Ever since a dismal performance and deserved 2-0 defeat against West Bromwich Albion, things have been looking up on the South Coast. In the 6 games played since that defeat, Southampton have lost only once, 1-0 at Anfield to a Liverpool side seemingly finding their feet after a difficult start to Brendan Rodgers' life as the Reds new manager.
The reason for this upturn in form? The defence has certainly begun to look more assured, with Maya Yoshida and Jose Fonte's improvement noticeable as the side has conceded only 4 goals in this 6 game period. Similarly, the promotion of Luke Shaw to the first team ahead of the struggling and seemingly out of his depth Danny Fox has made an obvious difference. Or is it the forward four of Puncheon, Ramirez, Lallana and Lambert finally clicking together? For me, the most significant reason for this upturn in form, alongside a clearly more favourable run of games, has to be the return of Jack Cork in the centre of midfield.
The standout difference between the two teams on that horrible, and believe me, cold night at the Hawthorns, was the dominance of West Bromwich Albion’s two defensive midfielders, Youssouf Mulumbu and Claudio Yacob, ahead of Southampton’s Morgan Schneiderlin and Steven Davis. The need for better protection for the back four was clear as they took time to adapt to the Premier League, and Cork has done that, and more, as his return to first team action has led to Saints not only looking more solid defensively, but also more dominant in midfield. Cork's biggest strength is that he does the basic things well; he's a solid tackler, a consistent passer, and an intelligent thinker. He often makes the right decisions and this has freed up the players in front of him to attack with more confidence, without worrying that they'll have to score 3 or 4 goals to get anything from the game. In fact, against Norwich and Swansea, Southampton didn't look like conceding, and only did after costly errors from young Goalkeeper Paulo Gazzanigga.
By giving the defence better protection, and by being reliable, if not error-free, when passing the football, Cork is proving a valuable piece of the Saints Jigsaw, and the massive confidence boost seen in the whole team can be partly put down to the return of the reliable midfielder, the only squad member to have played all 46 league games of the teams promotion to the Premier League from the Championship last season.
During that immensely successful campaign, it was easy to overlook the former Chelsea midfielder as the more attacking players including Rickie Lambert, Adam Lallana and, during the second half of the season, Billy Sharp, inexcusably loaned to Nottingham Forest at the start of this season, took centre stage. But, as has been the case on countless occasions in football, his importance to the team was most noticed when he wasn’t there.
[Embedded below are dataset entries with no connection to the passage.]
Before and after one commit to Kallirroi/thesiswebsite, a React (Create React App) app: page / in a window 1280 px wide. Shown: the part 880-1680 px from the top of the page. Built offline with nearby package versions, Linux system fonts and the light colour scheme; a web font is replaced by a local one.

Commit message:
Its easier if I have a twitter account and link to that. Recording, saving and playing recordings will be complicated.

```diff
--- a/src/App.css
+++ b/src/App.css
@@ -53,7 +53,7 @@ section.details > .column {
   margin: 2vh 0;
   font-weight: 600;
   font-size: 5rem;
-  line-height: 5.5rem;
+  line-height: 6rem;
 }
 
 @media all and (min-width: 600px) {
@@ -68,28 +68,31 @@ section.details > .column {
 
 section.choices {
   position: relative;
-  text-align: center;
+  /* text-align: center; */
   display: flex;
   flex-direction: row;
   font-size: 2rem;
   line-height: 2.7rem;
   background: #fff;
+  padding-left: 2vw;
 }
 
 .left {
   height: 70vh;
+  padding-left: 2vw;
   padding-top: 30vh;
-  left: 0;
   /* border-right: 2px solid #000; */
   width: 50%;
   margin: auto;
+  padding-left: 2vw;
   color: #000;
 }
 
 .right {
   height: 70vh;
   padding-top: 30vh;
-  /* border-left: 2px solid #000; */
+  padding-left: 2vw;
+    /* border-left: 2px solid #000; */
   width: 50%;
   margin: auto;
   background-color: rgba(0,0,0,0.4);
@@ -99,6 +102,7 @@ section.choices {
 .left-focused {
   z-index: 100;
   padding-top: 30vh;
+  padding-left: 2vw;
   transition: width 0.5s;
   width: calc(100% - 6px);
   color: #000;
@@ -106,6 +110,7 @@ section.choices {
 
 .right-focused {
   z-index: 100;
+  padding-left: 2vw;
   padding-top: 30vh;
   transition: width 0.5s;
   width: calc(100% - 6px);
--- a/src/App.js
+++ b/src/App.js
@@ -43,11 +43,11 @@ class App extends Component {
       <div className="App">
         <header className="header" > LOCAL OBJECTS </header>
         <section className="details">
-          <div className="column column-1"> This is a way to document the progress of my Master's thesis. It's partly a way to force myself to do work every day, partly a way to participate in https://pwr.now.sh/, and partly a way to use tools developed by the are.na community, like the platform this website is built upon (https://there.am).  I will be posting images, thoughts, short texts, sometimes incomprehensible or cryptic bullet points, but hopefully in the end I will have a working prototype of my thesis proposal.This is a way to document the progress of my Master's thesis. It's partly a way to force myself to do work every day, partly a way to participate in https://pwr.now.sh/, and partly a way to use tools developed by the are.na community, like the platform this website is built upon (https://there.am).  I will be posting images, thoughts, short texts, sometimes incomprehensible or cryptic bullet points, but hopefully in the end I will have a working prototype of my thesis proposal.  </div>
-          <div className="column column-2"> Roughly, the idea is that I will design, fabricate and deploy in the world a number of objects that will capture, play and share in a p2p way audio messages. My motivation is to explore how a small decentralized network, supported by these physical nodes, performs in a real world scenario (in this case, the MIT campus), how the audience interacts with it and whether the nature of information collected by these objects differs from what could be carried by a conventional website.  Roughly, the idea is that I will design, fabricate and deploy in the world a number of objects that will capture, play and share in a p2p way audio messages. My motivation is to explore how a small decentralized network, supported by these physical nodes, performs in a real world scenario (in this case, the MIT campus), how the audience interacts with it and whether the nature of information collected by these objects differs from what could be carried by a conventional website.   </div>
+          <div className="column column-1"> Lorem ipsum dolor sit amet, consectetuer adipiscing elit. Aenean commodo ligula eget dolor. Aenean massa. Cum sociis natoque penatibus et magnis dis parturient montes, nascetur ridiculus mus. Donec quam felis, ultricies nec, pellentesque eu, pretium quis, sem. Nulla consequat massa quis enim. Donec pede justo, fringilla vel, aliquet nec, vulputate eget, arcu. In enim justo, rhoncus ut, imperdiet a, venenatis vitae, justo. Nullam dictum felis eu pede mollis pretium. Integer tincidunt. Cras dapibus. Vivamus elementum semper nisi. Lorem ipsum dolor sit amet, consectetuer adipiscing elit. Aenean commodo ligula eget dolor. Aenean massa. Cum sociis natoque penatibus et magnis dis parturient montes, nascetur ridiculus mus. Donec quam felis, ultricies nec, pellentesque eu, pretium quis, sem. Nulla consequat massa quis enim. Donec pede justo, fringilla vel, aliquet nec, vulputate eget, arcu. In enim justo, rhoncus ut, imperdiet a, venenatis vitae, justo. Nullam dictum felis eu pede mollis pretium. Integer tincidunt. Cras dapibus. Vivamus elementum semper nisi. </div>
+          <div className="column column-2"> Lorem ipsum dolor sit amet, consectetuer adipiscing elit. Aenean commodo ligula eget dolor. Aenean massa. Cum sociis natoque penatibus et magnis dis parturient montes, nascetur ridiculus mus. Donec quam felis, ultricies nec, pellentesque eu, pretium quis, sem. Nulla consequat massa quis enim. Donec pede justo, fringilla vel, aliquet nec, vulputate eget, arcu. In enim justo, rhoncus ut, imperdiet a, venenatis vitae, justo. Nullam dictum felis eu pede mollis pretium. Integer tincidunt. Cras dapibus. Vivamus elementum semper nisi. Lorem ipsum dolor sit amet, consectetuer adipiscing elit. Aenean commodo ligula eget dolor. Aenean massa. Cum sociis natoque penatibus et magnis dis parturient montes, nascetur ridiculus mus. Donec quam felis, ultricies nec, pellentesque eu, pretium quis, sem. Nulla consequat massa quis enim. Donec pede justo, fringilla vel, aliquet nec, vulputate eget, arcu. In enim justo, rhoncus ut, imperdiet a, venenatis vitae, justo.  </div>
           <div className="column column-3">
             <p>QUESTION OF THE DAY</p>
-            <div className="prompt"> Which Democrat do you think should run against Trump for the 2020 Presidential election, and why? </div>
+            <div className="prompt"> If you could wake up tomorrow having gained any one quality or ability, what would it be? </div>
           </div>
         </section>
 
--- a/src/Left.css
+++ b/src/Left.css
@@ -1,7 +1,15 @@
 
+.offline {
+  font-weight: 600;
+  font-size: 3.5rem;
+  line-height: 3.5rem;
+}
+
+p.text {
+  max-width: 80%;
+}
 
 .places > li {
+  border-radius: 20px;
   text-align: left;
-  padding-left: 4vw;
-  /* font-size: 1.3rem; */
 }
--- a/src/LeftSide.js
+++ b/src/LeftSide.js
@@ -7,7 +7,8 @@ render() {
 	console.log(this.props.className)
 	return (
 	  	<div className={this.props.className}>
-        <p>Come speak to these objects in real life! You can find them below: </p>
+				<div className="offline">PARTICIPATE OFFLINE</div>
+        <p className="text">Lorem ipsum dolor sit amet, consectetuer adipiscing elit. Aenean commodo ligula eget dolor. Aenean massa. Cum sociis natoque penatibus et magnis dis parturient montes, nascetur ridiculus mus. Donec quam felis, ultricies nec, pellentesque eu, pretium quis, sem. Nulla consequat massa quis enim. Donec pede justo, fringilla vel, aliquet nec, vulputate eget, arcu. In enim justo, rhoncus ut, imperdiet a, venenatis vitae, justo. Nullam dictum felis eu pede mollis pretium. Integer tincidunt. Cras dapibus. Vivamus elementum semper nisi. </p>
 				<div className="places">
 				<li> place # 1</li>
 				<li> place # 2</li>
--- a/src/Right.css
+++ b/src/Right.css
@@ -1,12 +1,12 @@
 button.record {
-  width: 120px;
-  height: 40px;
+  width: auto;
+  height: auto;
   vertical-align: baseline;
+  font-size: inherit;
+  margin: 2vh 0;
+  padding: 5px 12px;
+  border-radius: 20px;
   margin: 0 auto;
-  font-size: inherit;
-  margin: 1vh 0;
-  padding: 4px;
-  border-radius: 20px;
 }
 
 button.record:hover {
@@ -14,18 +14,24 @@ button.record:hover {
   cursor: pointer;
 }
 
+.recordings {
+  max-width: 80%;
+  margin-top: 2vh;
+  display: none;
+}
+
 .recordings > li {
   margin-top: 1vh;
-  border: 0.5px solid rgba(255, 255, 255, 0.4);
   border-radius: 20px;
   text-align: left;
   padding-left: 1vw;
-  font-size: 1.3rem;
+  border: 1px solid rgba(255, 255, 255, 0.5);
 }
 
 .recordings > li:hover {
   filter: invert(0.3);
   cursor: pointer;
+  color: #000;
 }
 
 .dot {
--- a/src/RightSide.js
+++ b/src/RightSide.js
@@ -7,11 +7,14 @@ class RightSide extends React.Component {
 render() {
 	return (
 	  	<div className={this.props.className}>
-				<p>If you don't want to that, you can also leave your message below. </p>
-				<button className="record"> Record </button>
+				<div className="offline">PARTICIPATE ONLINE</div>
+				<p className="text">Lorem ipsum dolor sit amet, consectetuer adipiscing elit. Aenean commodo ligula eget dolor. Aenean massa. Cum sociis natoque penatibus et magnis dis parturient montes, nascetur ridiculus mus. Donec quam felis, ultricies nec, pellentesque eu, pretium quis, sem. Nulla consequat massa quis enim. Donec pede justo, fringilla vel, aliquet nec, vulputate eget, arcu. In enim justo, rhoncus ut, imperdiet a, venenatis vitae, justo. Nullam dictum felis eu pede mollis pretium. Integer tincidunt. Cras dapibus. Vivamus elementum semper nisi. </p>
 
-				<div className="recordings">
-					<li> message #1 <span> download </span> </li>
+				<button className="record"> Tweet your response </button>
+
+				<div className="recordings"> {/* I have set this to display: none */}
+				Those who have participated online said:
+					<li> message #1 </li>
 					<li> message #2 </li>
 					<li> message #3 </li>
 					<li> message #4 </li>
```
Without him Southampton made what was already an exceptionally difficult looking start to Premier League life look nigh on impossible and, despite an impressive scoring rate for a newly promoted side, their leaky defence made any chance of a result look very unlikely. Cork’s return to the team has undoubtedly corresponded with a more favourable run of games but it has also coincided with a defensive turnaround that is nothing short of staggering, which is, in this writer’s opinion, no coincidence. The positional discipline that he provides for his team increases the support given to the defence, rather than leaving it to the previously overworked Morgan Schneiderlin to do provide all the protection on his own, and it also frees up the more creative players, Gaston Ramirez being the prime example, to find space and make things happen in the attacking third of the pitch. Southampton look a more cohesive unit and, while it helps that Adkins has been able to name a mostly unchanged side during this run, Cork has been the standout player who has made things tick for the side.
It is imperative the midfielder stay injury-free for as much of the season as possible, as with him lies Southampton's best chance of keeping their place in the division. Saints will need to be at their best over the Christmas period as after a seemingly winnable, and massive game, at home against Sunderland next, they visit Fulham and Stoke, two of the strongest teams at their respective homes in the division, before the visit of Arsenal on New Year’s Day. With Cork fit and playing so well, Saints will at least feel confident of their ability to spring a few surprises.